**Task goal:**
Which lines in the data contain the word "fillna"? Please copy each of them.
*** Data supplied ***
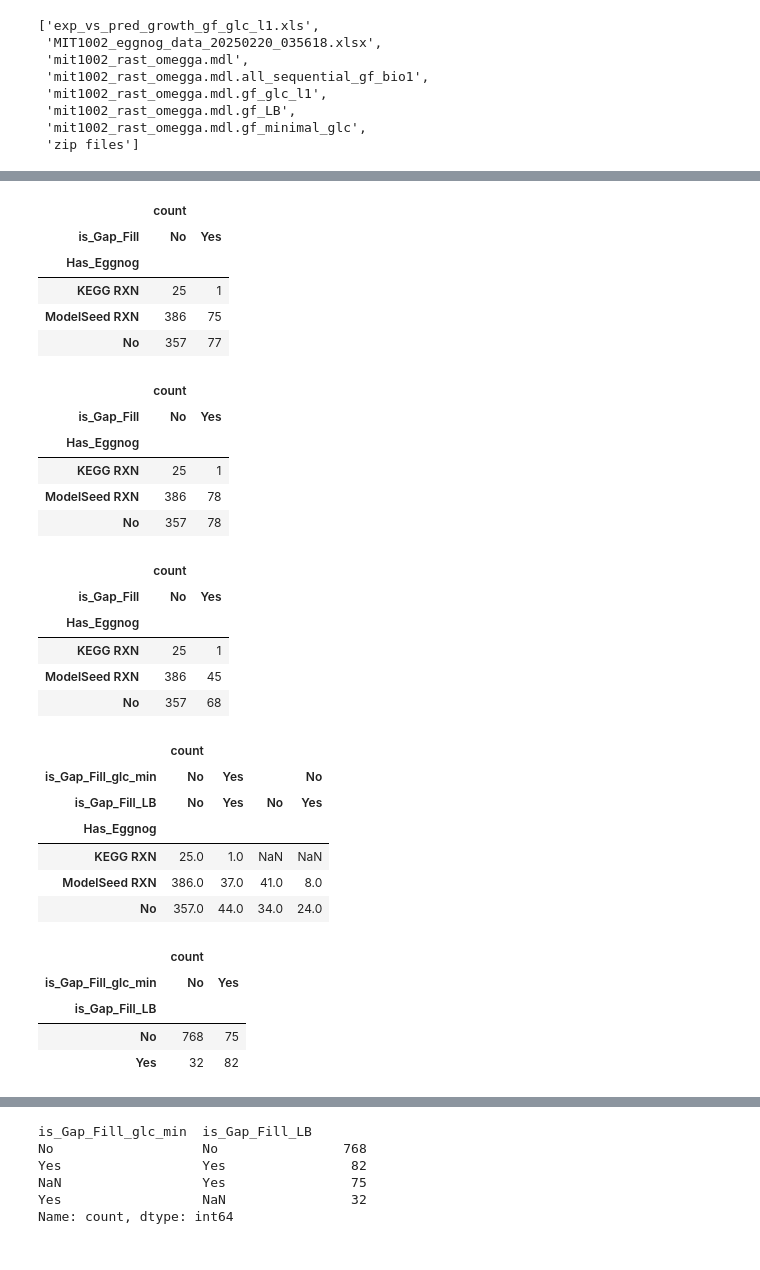
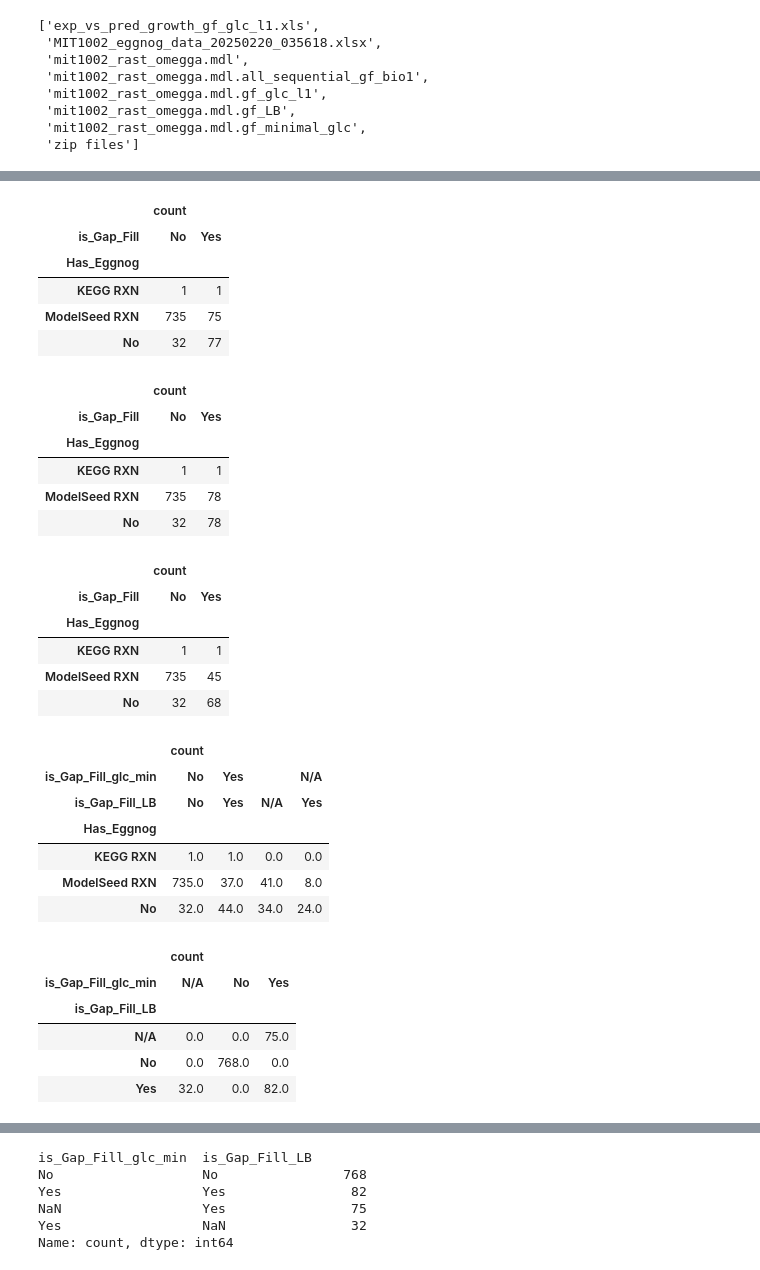
Before and after one commit to wosnat/alteromonas_curation_feb2025, a Jupyter notebook: MIT1002/create merged reactions and eggnog file.ipynb, the cells around one changed output, grey strips where cells are left out. Cells and saved outputs as stored; diff of their text form; code cells hidden in the pictures.

Commit message:
add comparison by draft kbase ids

```diff
--- a/MIT1002/create merged reactions and eggnog file.ipynb
+++ b/MIT1002/create merged reactions and eggnog file.ipynb
@@ -35,4 +40,11 @@ def find_in_eggnog_df(df_merge, df_eggnog, colname, kbase_colname, haseggnog_str
     return df_merge1
+# %%
+def look_for_eggnog_on_onmatched_reactions(df_merge_matched, df_merge, df_eggnog, colname, kbase_colname, haseggnog_str ):
+    rxn_without_match = df_merge_matched.loc[df_merge_matched.Has_Eggnog.isin(['No']), 'ms id']
+    df_merge_no_eggnog = df_merge.loc[df_merge['ms id'].isin(rxn_without_match)]
+    df_merge_matched_new = find_in_eggnog_df(df_merge_no_eggnog, df_eggnog, colname, kbase_colname, haseggnog_str)
+    df_merge_matched_has_eggnog = df_merge_matched.loc[~df_merge_matched['ms id'].isin(rxn_without_match)]
+    return df_merge_matched_has_eggnog, df_merge_matched_new
 # %%
 def compare_2_models(initial_model_fpath, final_model_fpath, df_eggnog):
     df_init = pd.read_excel(initial_model_fpath, sheet_name='ModelReactions')
@@ -41,16 +53,21 @@ def compare_2_models(initial_model_fpath, final_model_fpath, df_eggnog):
     df_merge['is_Gap_Fill'] = 'No'
     df_merge.loc[df_merge.direction_init != df_merge.direction_final, 'is_Gap_Fill'] = 'Direction'
     df_merge.loc[df_merge.direction_init.isna(), 'is_Gap_Fill'] = 'Yes'
-    df_merge1 = find_in_eggnog_df(df_merge, df_eggnog, 'Manual_ModelSeed_rxn_ID', 'ms id', 'ModelSeed RXN')
-    rxn_without_match = df_merge1.loc[df_merge1.Has_Eggnog.isin(['No']), 'ms id']
-    df_merge_no_eggnog = df_merge.loc[df_merge['ms id'].isin(rxn_without_match)]
-    df_merge1_has_eggnog = df_merge1.loc[~df_merge1['ms id'].isin(rxn_without_match)]
-    df_merge2 = find_in_eggnog_df(df_merge_no_eggnog, df_eggnog, 'KEGG_Reaction', 'kegg id', 'KEGG RXN')
+    df_merge_matched_1 = find_in_eggnog_df(df_merge, df_eggnog, 'Manual_ModelSeed_rxn_ID', 'ms id', 'ModelSeed RXN')
+    df_merge_matched_has_eggnog_1, df_merge_matched_2 = look_for_eggnog_on_onmatched_reactions(
+        df_merge_matched_1, df_merge, df_eggnog, 'KBase_rxns_draft', 'id', 'ModelSeed RXN')
+    df_merge_matched_has_eggnog_2, df_merge_matched_3 = look_for_eggnog_on_onmatched_reactions(
+        df_merge_matched_2, df_merge, df_eggnog, 'KEGG_Reaction', 'kegg id', 'KEGG RXN')
 
-    df_merge_final = pd.concat([df_merge1_has_eggnog, df_merge2], ignore_index=True)
+    df_merge_final = pd.concat([
+        df_merge_matched_has_eggnog_1,
+        df_merge_matched_has_eggnog_2,
+        df_merge_matched_3,
+    ], ignore_index=True)
 
     first_cols = ['id','is_Gap_Fill','Has_Eggnog']
     cols = first_cols + [c for c in df_merge_final.columns if c not in first_cols]
+    display(df_merge_final[['Has_Eggnog','is_Gap_Fill', ]].value_counts().reset_index().pivot(index='Has_Eggnog', columns='is_Gap_Fill').fillna(0))
 
     return df_merge_final[cols]
 # %%
@@ -67,36 +82,33 @@ df_merge[['Has_Eggnog','is_Gap_Fill', ]].value_counts().reset_index().pivot(inde
 # %%
 df_merge_glc =  compare_2_models(initial_model_fpath, final_model_glc_only_fpath, df_eggnog)
 df_merge_glc.to_excel('MIT1002_GF_glc_L1_reactions_with_eggnog.xlsx', index=False)
-df_merge_glc[['Has_Eggnog','is_Gap_Fill', ]].value_counts().reset_index().pivot(index='Has_Eggnog', columns='is_Gap_Fill', )
 # %% [output]
 |  | count |  |
 | is_Gap_Fill | No | Yes |
 | Has_Eggnog |  |  |
-| KEGG RXN | 25 | 1 |
-| ModelSeed RXN | 386 | 75 |
-| No | 357 | 77 |
+| KEGG RXN | 1 | 1 |
+| ModelSeed RXN | 735 | 75 |
+| No | 32 | 77 |
 # %%
 df_merge_glc_min =  compare_2_models(initial_model_fpath, final_model_glc_minimal_fpath, df_eggnog)
 df_merge_glc_min.to_excel('MIT1002_GF_glc_min_reactions_with_eggnog.xlsx', index=False)
-df_merge_glc_min[['Has_Eggnog','is_Gap_Fill', ]].value_counts().reset_index().pivot(index='Has_Eggnog', columns='is_Gap_Fill', )
 # %% [output]
 |  | count |  |
 | is_Gap_Fill | No | Yes |
 | Has_Eggnog |  |  |
-| KEGG RXN | 25 | 1 |
-| ModelSeed RXN | 386 | 78 |
-| No | 357 | 78 |
+| KEGG RXN | 1 | 1 |
+| ModelSeed RXN | 735 | 78 |
+| No | 32 | 78 |
 # %%
 df_merge_lb =  compare_2_models(initial_model_fpath, final_model_LB_fpath, df_eggnog)
 df_merge_lb.to_excel('MIT1002_GF_glc_min_reactions_with_eggnog.xlsx', index=False)
-df_merge_lb[['Has_Eggnog','is_Gap_Fill', ]].value_counts().reset_index().pivot(index='Has_Eggnog', columns='is_Gap_Fill', )
 # %% [output]
 |  | count |  |
 | is_Gap_Fill | No | Yes |
 | Has_Eggnog |  |  |
-| KEGG RXN | 25 | 1 |
-| ModelSeed RXN | 386 | 45 |
-| No | 357 | 68 |
+| KEGG RXN | 1 | 1 |
+| ModelSeed RXN | 735 | 45 |
+| No | 32 | 68 |
 # %%
 df_merge_lb_shared_mask = df_merge_lb['ms id'].isin(df_merge_glc_min['ms id'])
 
@@ -105,10 +117,10 @@ df_merge_lb_unique = df_merge_lb.loc[~df_merge_lb_shared_mask]
 # %%
 df_merged_lb_glc_share = pd.merge(df_merge_glc_min, df_merge_lb_shared[['ms id', 'is_Gap_Fill']], on='ms id', how='left', suffixes=['_glc_min', '_LB'])
 # %%
-df_merged_lb_glc_share['is_Gap_Fill_LB'] = df_merged_lb_glc_share['is_Gap_Fill_LB'].fillna('No')
+df_merged_lb_glc_share['is_Gap_Fill_LB'] = df_merged_lb_glc_share['is_Gap_Fill_LB'].fillna('N/A')
 # %%
 df_merge_lb_unique =df_merge_lb_unique.rename(columns={'is_Gap_Fill' : 'is_Gap_Fill_LB'})
-df_merge_lb_unique['is_Gap_Fill_glc_min'] = 'No'
+df_merge_lb_unique['is_Gap_Fill_glc_min'] = 'N/A'
 # %%
 first_cols = ['id','is_Gap_Fill_glc_min', 'is_Gap_Fill_LB', 'Has_Eggnog']
 df_merged_lb_glc_final = pd.concat([df_merged_lb_glc_share, df_merge_lb_unique])
@@ -118,24 +130,25 @@ df_merged_lb_glc_final =  df_merged_lb_glc_final[cols]
 df_merged_lb_glc_final.to_excel('MIT1002_reactions_gapfill_LB_MIN_GLC_with_eggnog.xlsx')
 # %%
 df_merged_lb_glc_final[['is_Gap_Fill_glc_min', 'is_Gap_Fill_LB', 'Has_Eggnog']].value_counts(dropna=False).reset_index().pivot(
-    index='Has_Eggnog', columns=['is_Gap_Fill_glc_min', 'is_Gap_Fill_LB'], )
+    index='Has_Eggnog', columns=['is_Gap_Fill_glc_min', 'is_Gap_Fill_LB'], ).fillna(0)
 # %% [output]
 |  | count |  |  |  |
-| is_Gap_Fill_glc_min | No | Yes |  | No |
-| is_Gap_Fill_LB | No | Yes | No | Yes |
+| is_Gap_Fill_glc_min | No | Yes |  | N/A |
+| is_Gap_Fill_LB | No | Yes | N/A | Yes |
 | Has_Eggnog |  |  |  |  |
-| KEGG RXN | 25.0 | 1.0 | NaN | NaN |
-| ModelSeed RXN | 386.0 | 37.0 | 41.0 | 8.0 |
-| No | 357.0 | 44.0 | 34.0 | 24.0 |
+| KEGG RXN | 1.0 | 1.0 | 0.0 | 0.0 |
+| ModelSeed RXN | 735.0 | 37.0 | 41.0 | 8.0 |
+| No | 32.0 | 44.0 | 34.0 | 24.0 |
 # %%
 df_merged_lb_glc_final[['is_Gap_Fill_glc_min', 'is_Gap_Fill_LB', ]].value_counts(dropna=False).reset_index().pivot(
-    index='is_Gap_Fill_LB', columns=['is_Gap_Fill_glc_min',], )
+    index='is_Gap_Fill_LB', columns=['is_Gap_Fill_glc_min',], ).fillna(0)
 # %% [output]
-|  | count |  |
-| is_Gap_Fill_glc_min | No | Yes |
-| is_Gap_Fill_LB |  |  |
-| No | 768 | 75 |
-| Yes | 32 | 82 |
+|  | count |  |  |
+| is_Gap_Fill_glc_min | N/A | No | Yes |
+| is_Gap_Fill_LB |  |  |  |
+| N/A | 0.0 | 0.0 | 75.0 |
+| No | 0.0 | 768.0 | 0.0 |
+| Yes | 32.0 | 0.0 | 82.0 |
 # %%
 df_merge_glc_min.is_Gap_Fill.value_counts(dropna=False), df_merged_lb_glc_final.is_Gap_Fill_glc_min.value_counts(dropna=False)
 # %% [output]
```
Also changed, not shown: parts of 9 cells of this notebook, 4 other files.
*** End of Data supplied ***
**Solution for this exercise:**
+    display(df_merge_final[['Has_Eggnog','is_Gap_Fill', ]].value_counts().reset_index().pivot(index='Has_Eggnog', columns='is_Gap_Fill').fillna(0))
-df_merged_lb_glc_share['is_Gap_Fill_LB'] = df_merged_lb_glc_share['is_Gap_Fill_LB'].fillna('No')
+df_merged_lb_glc_share['is_Gap_Fill_LB'] = df_merged_lb_glc_share['is_Gap_Fill_LB'].fillna('N/A')
+    index='Has_Eggnog', columns=['is_Gap_Fill_glc_min', 'is_Gap_Fill_LB'], ).fillna(0)
+    index='is_Gap_Fill_LB', columns=['is_Gap_Fill_glc_min',], ).fillna(0)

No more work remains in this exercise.